However, Carson is the candidate with the half-million individual donors, which provides infrastructure in itself, plus the ability to pay for ads. In a normal year, 30,000 votes is enough to win Iowa on the GOP side. This year will likely see extra turnout, but the winner will still likely wind up well under 50,000 votes. If Carson has 15,000-20,000 Iowa contributors by February, do you really want to bet against him?
Even if you don’t want to consider Trump and/or Carson nomination favorites, they are clearly far stronger candidates than anyone expected in July. This is despite very uneven debate performances. By normal standards, neither was great during round one in August. But they had their moments, with Trumpists enjoying his verbal brawl with Megyn Kelly and Carson having a strong late answer and closing statement.
Neither well in round two and both suffered in polling taken in the immediate aftermath. Trump was bested by Carly Fiorina and Rubio in head-to-head conflict, and even Jeb held his own with The Donald. Meanwhile, Carson proved his communication style and a many person debate format are not natural allies.
Despite the seeming peril of outsider candidates struggling in a debate, both candidates are back on top. It makes you wonder what their numbers would look like without a debate setback. What if either or both are considered among the winners when the pundits give their rushed reactions?
Besides being a way to temporarily bury the regular candidates, as well as Ted Cruz and Fiorina, two more debate-adept outsider-friendly choices, it also provides a way for Carson to leap ahead of Trump or for Trump to regain an advantage on Carson. While the two are hardly interchangeable in the minds of many voters, if one picks up some support while the other loses it (even if from/to other candidates), you still have a gap.
Trump’s style is more suited to the format, and his alterations over the past few weeks are noticeable.

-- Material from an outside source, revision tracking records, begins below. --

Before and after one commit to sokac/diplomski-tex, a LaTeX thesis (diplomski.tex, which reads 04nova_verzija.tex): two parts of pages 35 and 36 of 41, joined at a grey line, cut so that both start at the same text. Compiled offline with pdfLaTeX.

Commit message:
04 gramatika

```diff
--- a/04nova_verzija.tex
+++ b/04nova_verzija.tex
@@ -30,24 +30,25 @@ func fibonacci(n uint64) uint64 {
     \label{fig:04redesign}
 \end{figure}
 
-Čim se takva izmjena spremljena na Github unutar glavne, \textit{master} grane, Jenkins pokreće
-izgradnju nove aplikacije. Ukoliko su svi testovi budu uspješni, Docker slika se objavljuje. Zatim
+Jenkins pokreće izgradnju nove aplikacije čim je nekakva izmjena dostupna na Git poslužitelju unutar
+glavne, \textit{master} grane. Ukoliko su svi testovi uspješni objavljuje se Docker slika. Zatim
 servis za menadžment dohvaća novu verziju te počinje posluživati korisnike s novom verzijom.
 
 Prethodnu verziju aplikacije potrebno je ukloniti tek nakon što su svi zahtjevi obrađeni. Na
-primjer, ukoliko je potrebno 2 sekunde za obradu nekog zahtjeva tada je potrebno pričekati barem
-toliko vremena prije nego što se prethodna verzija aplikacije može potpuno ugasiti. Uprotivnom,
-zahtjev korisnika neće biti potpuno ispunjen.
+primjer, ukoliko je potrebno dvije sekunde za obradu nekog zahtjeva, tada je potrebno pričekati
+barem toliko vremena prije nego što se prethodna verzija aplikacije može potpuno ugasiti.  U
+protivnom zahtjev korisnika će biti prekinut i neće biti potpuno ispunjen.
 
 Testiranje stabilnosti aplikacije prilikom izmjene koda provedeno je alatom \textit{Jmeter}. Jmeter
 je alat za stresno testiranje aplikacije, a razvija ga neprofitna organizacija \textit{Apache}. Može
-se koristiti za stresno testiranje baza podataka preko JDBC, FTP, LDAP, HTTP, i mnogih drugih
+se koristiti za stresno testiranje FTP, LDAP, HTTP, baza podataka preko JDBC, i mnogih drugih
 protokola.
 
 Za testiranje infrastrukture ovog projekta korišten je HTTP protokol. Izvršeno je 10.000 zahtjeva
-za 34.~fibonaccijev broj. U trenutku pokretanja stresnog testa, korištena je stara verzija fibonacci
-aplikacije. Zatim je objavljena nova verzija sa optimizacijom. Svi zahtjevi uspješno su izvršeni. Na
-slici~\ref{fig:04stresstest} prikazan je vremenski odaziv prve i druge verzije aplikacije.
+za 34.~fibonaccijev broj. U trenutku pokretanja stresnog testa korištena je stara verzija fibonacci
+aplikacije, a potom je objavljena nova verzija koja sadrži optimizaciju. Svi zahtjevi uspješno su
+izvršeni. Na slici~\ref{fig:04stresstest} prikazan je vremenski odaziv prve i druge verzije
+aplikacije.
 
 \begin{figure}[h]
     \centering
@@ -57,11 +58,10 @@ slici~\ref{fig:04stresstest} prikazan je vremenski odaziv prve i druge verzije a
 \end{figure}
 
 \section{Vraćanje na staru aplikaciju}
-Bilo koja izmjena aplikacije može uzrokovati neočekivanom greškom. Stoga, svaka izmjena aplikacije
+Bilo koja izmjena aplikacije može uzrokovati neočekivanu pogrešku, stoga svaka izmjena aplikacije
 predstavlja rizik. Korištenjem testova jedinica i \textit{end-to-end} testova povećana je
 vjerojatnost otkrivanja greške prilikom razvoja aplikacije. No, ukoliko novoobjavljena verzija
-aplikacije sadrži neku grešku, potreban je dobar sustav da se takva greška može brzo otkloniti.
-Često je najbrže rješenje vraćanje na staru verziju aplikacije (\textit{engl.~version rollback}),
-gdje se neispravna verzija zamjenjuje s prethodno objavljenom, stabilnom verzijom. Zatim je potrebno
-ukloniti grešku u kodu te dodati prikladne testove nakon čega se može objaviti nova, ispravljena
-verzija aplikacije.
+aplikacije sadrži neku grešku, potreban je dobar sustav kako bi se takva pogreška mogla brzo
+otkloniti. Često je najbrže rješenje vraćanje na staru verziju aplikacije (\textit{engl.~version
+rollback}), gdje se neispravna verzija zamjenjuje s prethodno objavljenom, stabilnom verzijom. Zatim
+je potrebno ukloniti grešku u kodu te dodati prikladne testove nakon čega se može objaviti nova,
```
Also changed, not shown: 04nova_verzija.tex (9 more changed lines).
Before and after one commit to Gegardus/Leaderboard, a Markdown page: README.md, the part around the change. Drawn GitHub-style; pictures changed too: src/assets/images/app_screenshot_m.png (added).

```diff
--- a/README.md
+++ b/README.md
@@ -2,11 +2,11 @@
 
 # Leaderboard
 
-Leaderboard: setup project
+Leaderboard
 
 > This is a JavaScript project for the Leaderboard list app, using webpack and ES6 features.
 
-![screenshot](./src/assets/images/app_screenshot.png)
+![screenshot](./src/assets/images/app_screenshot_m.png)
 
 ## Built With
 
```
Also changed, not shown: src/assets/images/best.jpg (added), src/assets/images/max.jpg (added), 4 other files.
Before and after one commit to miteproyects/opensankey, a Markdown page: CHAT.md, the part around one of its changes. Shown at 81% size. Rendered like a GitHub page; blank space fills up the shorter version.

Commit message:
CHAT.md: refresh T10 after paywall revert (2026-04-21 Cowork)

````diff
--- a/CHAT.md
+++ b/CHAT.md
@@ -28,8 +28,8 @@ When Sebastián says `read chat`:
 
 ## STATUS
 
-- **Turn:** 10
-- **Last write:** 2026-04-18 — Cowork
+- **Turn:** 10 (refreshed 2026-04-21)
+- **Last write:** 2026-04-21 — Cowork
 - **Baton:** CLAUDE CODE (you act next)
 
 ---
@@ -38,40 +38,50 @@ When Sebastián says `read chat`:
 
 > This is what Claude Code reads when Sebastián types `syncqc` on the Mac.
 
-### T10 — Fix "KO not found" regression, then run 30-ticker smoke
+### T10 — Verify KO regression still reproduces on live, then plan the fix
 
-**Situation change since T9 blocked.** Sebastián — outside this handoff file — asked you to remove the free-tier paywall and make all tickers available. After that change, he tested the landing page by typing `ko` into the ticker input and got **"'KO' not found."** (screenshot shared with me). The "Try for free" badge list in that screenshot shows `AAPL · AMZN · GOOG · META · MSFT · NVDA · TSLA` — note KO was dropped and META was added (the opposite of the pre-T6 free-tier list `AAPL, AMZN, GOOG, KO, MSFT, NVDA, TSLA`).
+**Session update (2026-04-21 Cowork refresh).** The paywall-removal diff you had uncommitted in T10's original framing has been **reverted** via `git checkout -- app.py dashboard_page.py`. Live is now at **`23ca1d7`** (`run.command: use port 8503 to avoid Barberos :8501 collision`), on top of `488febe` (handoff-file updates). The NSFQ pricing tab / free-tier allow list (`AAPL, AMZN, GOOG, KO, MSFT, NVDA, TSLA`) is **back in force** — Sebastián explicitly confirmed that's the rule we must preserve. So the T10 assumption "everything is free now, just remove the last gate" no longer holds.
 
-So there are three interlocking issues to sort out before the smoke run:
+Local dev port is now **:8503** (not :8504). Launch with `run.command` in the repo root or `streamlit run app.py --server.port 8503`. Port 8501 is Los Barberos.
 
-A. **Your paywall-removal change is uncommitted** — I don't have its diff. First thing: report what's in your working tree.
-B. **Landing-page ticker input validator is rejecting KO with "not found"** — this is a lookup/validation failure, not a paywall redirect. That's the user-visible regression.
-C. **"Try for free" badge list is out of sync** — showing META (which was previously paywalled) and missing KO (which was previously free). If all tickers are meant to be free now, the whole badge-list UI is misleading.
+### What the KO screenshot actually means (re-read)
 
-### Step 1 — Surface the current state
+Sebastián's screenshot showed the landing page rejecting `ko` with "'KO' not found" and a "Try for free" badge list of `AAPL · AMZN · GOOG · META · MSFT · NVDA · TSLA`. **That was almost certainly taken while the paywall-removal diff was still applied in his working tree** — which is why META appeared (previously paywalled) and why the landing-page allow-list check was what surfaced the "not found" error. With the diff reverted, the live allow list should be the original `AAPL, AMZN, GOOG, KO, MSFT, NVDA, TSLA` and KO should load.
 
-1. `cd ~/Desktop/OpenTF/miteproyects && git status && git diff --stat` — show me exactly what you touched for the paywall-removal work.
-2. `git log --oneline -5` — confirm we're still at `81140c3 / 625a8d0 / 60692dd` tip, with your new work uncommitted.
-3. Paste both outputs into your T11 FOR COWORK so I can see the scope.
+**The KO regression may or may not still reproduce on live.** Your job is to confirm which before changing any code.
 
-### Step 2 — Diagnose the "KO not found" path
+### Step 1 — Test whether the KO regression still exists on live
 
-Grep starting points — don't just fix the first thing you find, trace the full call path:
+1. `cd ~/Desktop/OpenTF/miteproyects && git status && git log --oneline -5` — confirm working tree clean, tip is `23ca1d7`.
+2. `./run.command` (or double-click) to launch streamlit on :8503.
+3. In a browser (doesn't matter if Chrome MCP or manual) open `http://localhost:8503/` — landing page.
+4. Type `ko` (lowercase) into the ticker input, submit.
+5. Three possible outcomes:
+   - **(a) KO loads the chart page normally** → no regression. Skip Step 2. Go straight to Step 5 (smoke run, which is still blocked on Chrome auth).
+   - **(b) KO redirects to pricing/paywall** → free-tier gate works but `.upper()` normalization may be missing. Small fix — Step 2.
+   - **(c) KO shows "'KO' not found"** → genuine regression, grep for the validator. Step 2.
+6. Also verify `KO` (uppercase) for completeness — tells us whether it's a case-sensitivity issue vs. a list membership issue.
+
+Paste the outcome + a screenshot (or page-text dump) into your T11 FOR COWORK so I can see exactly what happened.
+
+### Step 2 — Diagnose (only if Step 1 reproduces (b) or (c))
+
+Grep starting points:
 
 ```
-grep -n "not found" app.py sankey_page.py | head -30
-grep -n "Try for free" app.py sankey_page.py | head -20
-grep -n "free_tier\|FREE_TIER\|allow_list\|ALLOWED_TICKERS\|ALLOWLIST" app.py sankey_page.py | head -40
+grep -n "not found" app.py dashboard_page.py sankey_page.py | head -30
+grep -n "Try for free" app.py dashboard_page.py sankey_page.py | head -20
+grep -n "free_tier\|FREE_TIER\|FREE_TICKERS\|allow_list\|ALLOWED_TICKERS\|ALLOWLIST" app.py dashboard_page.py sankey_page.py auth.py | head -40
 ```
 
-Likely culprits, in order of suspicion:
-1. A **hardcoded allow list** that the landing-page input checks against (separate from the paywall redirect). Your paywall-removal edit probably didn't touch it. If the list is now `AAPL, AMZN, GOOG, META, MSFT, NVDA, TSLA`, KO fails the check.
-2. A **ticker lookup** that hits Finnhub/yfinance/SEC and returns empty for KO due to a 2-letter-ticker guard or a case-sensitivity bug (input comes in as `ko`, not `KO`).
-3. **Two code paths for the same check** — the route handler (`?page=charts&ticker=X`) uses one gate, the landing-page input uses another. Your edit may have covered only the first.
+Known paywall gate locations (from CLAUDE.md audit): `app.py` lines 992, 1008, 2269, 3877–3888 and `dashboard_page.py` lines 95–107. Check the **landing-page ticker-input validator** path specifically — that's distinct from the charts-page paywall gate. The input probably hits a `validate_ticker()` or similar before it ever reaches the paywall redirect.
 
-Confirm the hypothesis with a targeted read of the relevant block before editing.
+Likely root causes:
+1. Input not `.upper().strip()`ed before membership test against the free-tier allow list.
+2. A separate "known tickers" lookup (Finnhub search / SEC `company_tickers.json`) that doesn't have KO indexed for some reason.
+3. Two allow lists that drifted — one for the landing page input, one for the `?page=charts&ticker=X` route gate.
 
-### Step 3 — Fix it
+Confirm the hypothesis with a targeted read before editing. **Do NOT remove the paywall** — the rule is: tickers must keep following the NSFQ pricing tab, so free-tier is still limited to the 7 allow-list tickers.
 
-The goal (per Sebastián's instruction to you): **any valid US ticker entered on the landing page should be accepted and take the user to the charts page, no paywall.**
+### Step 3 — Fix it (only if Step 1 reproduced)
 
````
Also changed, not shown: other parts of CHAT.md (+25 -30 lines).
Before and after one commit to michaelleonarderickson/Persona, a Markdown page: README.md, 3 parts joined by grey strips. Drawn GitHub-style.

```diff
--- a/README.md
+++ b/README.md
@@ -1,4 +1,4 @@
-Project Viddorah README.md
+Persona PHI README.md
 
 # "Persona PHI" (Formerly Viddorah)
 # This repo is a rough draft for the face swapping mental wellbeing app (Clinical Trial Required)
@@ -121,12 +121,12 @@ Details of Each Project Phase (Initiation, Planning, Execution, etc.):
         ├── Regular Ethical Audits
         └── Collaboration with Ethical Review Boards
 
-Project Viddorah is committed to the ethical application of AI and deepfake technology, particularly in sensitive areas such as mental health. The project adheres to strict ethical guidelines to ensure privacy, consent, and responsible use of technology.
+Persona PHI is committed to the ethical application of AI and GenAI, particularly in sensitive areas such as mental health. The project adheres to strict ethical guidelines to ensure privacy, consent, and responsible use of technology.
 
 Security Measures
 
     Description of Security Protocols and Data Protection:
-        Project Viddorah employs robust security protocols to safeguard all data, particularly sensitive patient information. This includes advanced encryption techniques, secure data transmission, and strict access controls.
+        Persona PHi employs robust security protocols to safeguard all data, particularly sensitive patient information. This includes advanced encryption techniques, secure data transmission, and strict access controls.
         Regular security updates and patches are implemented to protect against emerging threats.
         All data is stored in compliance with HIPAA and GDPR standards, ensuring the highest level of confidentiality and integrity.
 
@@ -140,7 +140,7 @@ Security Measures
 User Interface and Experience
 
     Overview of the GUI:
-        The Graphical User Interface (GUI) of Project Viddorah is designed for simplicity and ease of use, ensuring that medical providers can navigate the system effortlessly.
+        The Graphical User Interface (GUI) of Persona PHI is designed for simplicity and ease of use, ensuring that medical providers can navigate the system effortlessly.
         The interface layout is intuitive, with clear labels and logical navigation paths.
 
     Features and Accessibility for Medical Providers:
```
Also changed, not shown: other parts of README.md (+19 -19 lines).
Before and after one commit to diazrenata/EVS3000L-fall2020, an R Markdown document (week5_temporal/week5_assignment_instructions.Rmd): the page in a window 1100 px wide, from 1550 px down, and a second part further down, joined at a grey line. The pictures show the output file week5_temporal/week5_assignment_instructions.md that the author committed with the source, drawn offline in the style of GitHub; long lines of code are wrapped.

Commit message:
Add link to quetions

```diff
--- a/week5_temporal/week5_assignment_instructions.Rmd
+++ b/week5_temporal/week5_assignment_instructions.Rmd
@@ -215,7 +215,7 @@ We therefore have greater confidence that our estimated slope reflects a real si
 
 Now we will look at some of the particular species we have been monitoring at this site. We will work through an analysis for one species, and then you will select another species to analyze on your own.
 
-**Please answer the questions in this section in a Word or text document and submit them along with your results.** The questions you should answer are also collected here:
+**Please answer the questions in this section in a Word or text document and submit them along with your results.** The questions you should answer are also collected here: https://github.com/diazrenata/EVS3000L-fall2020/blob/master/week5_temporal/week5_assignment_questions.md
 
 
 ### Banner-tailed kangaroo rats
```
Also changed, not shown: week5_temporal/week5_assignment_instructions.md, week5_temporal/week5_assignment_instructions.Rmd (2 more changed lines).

You would have to favor him among the two to post a strong debate performance. However, a big improvement from Carson, even if he isn’t considered a winner, would pack more punch. Many GOP voters won’t consider Trump under any circumstances. This isn’t true of Carson. For many, they like and respect him, but poor debate performances make it hard to choose him. As much as another 10-15% of the primary electorate would take a long look if he does pretty well.
This would propel Carson to a double-digit lead in Iowa, and push him ahead of Trump nationally. It would also blunt any post-debate bounce for Cruz or Fiorina. As it is, he’s both well situated and has proven he can recover from a choppy showing. If Carson does well, watch out. Remember, many voters at home are rooting for him.